Interview with Max Finberg, Growing Hope Globally
The following interview was originally published on RickSteves.com. Growing Hope Globally is grateful to have received a $50,000 grant from Rick Steves’ Climate Smart Commitment.
Growing Hope Globally (Growing Hope) works with farmers and community groups in the US to fight hunger in developing countries. We spoke with President and CEO Max Finberg to learn how our Climate Smart Commitment grant is helping Growing Hope teach farmers in northwestern Honduras climate-smart farming techniques.
What is Growing Hope’s mission?
Growing Hope Globally provides a unique opportunity for people, especially in rural communities in the US, to connect with and support communities around the world in growing lasting solutions to hunger.
How did Growing Hope get started?
Ohio farmers Vernon and Carol Sloan founded Growing Hope in 1999, when they invited their neighbors to become part of the solution to world hunger by shipping corn from their fields to developing countries.
They quickly learned shipping was too costly — nearly 15 times the cost of the grain itself — and would wreak havoc on local farmers and markets. Seeking a new idea, they sat down with a handful of organizations that implement international food security programs. Their unique solution: Use the proceeds from crops raised and sold in the US to fund agricultural development programs overseas.
That seed of an idea has blossomed into a network of community Growing Projects in more than 20 states. Together, we have served over two million people and helped them feed their families over the long haul.
How will the Climate Smart Commitment grant be used to support Growing Hope’s work in Honduras?
With support from Rick Steves’ Europe, three communities in northwestern Honduras will be empowered to establish sustainable agricultural livelihoods, advocate with their government, and protect their natural resources. Four hundred families are being trained in order to have access to food produced on their own land through conservation agriculture practices. Crop diversification among smallholder farmers will be taught in order to improve nutrition, increase income, and provide alternatives so that if one crop fails, others succeed.
This is increasingly important as drought becomes more prevalent in countries most vulnerable to climate change, including Honduras. With this training, farmers will be able to sustainably feed their families and avoid having to migrate.
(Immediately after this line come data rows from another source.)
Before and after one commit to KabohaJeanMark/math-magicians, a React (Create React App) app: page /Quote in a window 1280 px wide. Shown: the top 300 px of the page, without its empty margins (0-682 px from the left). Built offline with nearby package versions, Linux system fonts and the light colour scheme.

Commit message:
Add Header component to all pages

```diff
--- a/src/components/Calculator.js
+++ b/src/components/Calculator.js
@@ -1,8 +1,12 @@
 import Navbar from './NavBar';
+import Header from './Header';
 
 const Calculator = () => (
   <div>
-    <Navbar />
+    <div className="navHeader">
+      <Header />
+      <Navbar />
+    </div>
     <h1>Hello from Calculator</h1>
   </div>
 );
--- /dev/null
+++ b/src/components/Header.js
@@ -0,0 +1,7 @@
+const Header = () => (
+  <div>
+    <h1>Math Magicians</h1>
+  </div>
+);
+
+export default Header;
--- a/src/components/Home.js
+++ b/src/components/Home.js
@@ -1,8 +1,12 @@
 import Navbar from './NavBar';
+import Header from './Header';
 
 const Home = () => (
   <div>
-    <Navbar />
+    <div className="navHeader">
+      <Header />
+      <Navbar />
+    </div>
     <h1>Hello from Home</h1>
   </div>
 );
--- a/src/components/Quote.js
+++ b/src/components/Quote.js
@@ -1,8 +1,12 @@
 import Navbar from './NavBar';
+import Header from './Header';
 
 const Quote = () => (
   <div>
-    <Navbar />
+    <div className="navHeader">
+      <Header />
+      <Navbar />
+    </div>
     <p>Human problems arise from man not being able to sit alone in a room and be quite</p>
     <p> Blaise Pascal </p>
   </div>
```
Participants will build and use 150 eco-stoves to reduce firewood consumption and latrines to prevent watershed pollution. Community-based organizations have introduced those techniques, as well as organic compost and others. They have also engaged students to plant almost 3,000 trees as part of a larger reforestation campaign to reduce environmental risks and vulnerability.
What do you hope to see as the long-term impact of Growing Hope’s work?
We want all people around the world to have enough to eat and the physical, financial, and community resources to live hopeful, healthy, productive lives. Taking a page out of Rick’s book, we know travel can be a political act and have taken hundreds of our supporters to visit programs overseas. Their people-to-people connections transform them with their new knowledge and friendships.
What can the average person do to help?
Join or start a Growing Project in your community to raise funds and awareness for lasting solutions to hunger, become a Hope Planter with a monthly gift, listen to a webinar, or travel with us to visit a program and see for yourself the impact of our work.